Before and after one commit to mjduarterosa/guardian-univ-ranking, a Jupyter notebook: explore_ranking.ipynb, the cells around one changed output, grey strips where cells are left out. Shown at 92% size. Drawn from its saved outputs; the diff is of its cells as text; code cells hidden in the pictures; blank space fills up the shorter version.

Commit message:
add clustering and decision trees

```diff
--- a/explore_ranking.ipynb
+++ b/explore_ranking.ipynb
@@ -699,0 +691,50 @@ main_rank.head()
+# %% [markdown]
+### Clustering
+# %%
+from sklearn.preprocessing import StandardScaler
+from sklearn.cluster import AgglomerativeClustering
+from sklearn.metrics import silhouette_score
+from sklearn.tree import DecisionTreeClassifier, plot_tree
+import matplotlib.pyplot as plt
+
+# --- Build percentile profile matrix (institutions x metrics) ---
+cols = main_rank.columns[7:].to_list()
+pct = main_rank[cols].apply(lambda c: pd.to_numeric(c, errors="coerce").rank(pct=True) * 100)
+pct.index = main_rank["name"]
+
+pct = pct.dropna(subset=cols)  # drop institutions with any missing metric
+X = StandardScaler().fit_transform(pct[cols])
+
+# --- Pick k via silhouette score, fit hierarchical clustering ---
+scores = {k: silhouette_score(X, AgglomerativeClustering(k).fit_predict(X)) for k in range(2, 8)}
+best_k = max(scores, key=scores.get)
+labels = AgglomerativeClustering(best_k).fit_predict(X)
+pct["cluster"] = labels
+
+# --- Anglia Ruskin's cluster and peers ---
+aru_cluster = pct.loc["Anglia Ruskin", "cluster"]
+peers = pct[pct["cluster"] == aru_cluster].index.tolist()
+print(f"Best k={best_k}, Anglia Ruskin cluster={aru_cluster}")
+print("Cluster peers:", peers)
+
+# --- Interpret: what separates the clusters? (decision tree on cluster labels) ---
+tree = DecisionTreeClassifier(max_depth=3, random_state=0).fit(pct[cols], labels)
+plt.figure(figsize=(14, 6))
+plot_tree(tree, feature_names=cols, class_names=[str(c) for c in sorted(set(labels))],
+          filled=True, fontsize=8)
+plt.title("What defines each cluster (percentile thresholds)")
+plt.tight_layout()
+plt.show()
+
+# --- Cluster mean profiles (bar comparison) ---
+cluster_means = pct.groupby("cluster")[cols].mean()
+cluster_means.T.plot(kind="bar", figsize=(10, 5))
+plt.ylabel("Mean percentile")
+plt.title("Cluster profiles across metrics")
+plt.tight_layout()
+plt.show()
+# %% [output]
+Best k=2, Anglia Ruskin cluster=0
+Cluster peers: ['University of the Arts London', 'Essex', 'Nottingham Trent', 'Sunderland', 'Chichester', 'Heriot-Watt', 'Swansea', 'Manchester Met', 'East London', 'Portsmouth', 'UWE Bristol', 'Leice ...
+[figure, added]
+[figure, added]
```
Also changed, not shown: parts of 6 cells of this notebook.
* * *
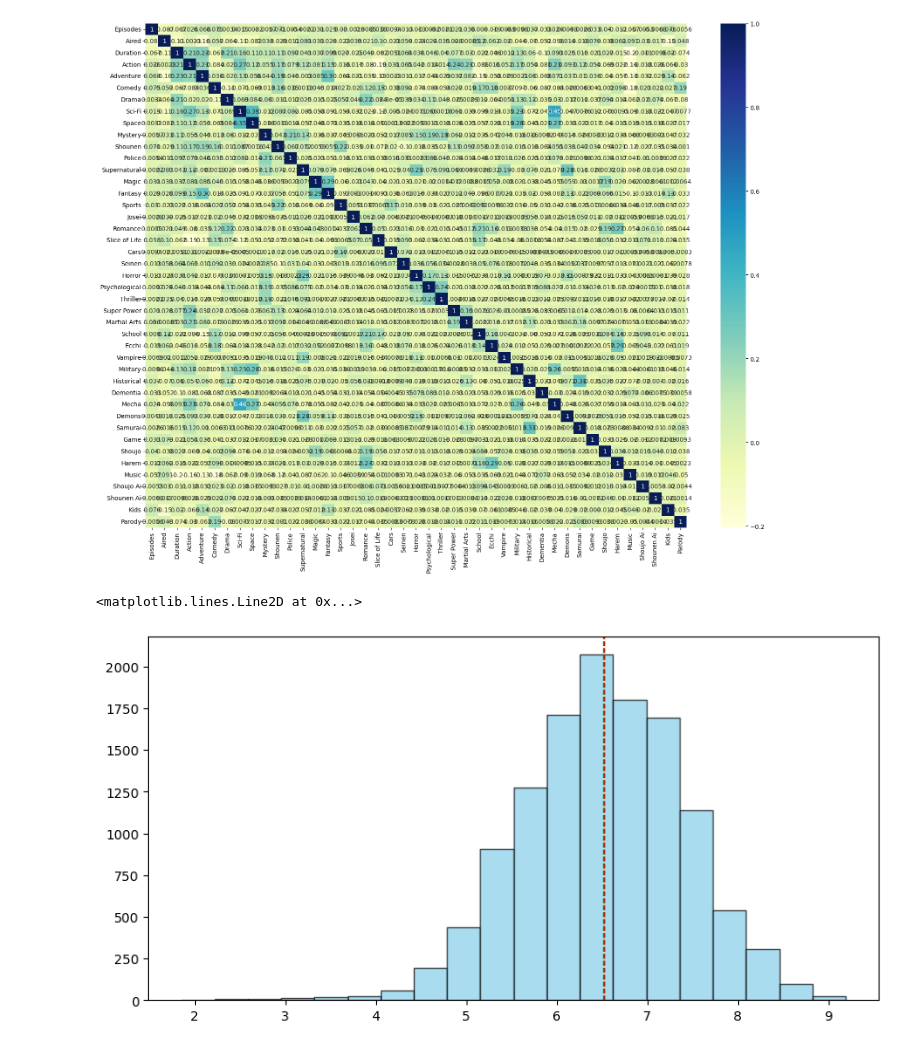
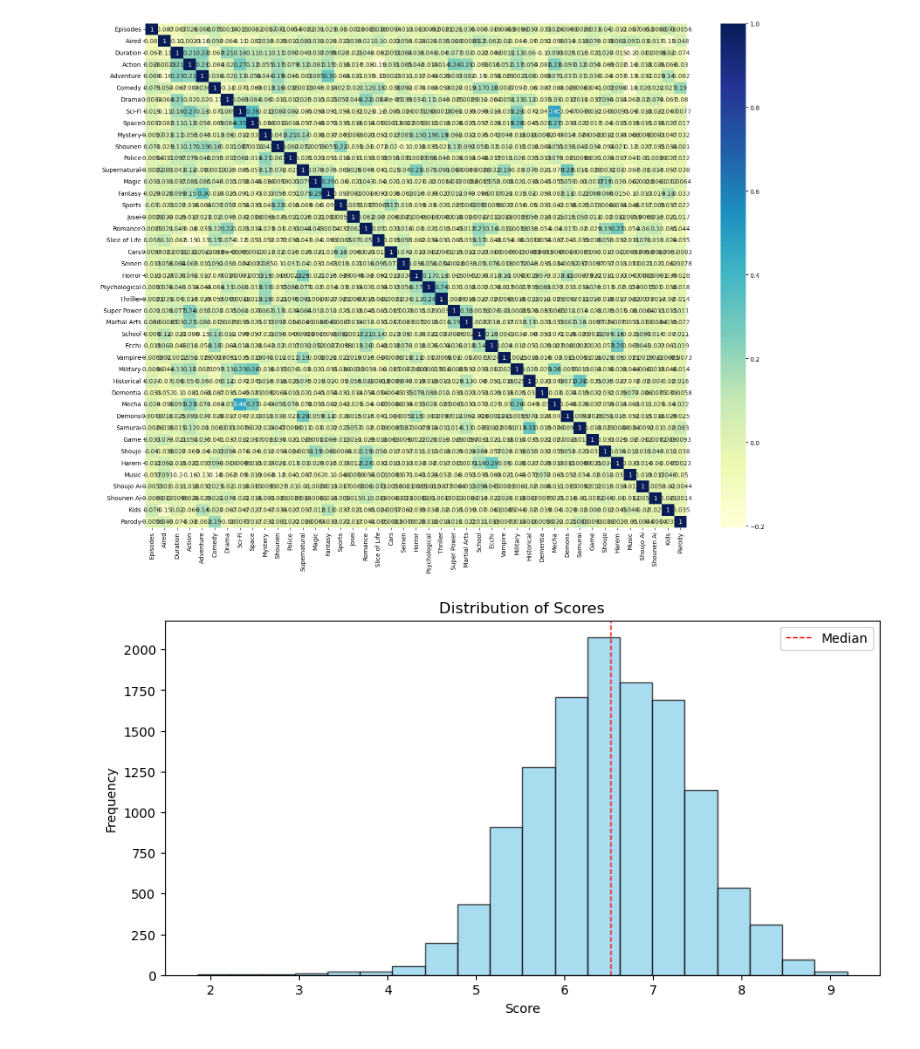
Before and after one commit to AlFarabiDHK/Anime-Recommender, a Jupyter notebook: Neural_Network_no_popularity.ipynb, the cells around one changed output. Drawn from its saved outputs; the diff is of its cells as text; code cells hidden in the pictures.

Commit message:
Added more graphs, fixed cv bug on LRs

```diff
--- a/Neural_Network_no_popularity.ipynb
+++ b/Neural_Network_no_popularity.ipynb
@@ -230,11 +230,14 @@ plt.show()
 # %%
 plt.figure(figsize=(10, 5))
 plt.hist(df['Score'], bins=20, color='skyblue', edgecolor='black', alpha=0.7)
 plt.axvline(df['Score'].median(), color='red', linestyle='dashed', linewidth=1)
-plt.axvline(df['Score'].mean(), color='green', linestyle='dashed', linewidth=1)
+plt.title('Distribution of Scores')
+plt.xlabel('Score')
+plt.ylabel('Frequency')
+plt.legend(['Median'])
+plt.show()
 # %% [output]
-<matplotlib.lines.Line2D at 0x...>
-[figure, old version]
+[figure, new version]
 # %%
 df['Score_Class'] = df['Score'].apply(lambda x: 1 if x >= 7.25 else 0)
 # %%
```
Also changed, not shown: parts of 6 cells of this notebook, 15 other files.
--
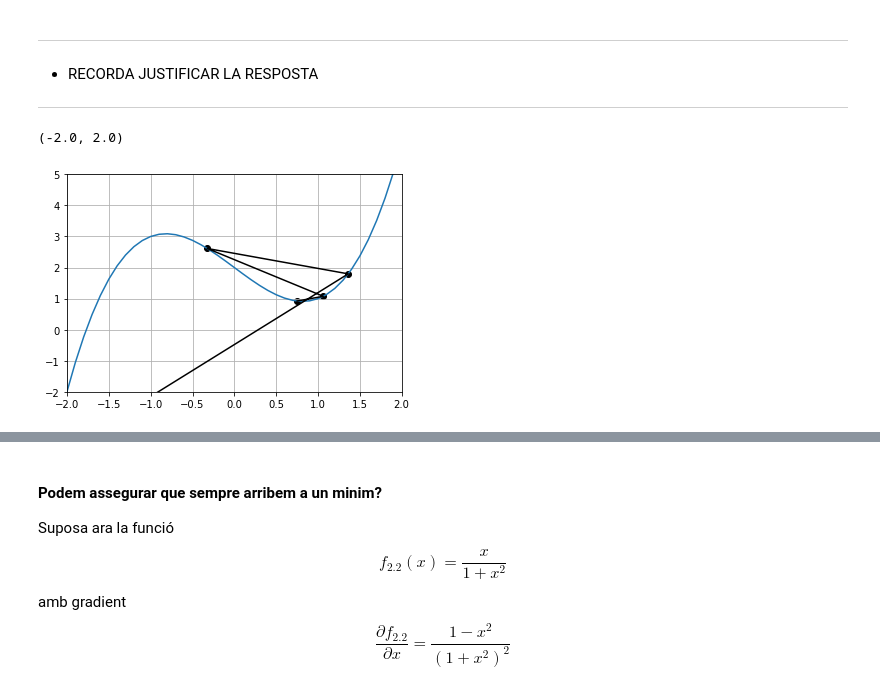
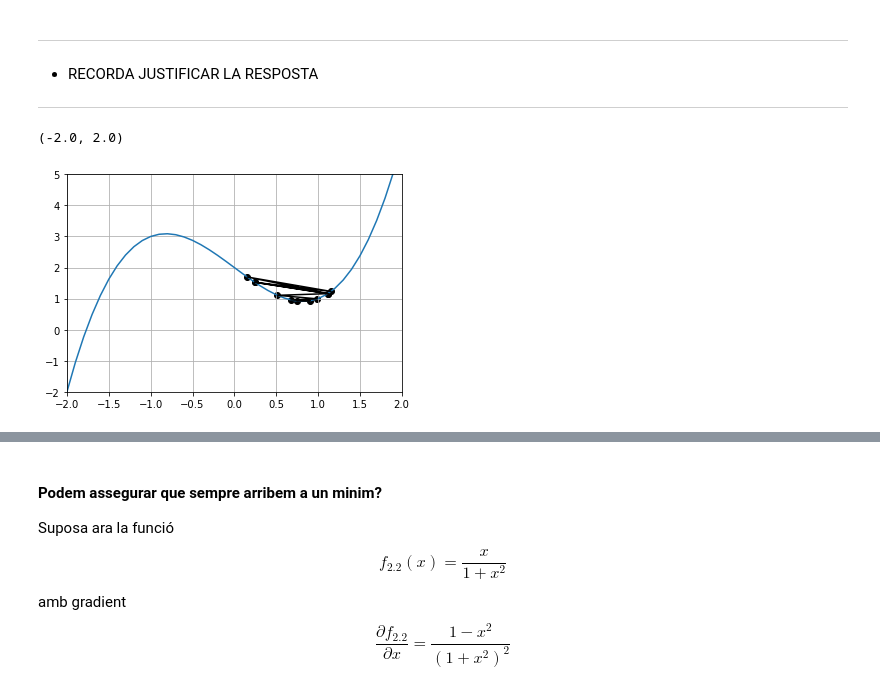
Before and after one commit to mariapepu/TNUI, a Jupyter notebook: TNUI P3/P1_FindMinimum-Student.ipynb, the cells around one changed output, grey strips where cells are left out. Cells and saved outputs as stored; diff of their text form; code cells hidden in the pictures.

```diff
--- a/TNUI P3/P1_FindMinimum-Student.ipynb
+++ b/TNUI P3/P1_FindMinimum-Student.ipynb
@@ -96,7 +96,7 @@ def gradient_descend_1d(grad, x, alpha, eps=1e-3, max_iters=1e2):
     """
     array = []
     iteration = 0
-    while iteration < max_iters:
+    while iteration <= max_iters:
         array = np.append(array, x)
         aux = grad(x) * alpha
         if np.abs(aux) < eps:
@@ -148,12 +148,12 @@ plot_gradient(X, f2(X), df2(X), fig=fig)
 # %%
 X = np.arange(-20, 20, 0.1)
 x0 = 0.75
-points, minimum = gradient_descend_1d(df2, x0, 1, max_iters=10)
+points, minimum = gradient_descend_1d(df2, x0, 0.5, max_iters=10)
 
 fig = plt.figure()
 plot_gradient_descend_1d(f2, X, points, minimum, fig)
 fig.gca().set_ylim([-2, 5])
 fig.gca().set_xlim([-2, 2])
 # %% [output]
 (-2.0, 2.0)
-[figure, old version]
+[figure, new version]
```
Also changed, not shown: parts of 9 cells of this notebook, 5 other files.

## [ASSIGNED TASK]
"points" is the word to look for; copy every line of the data that has it.

## [SOLUTION FOR THIS PROBLEM]
-points, minimum = gradient_descend_1d(df2, x0, 1, max_iters=10)
+points, minimum = gradient_descend_1d(df2, x0, 0.5, max_iters=10)
 plot_gradient_descend_1d(f2, X, points, minimum, fig)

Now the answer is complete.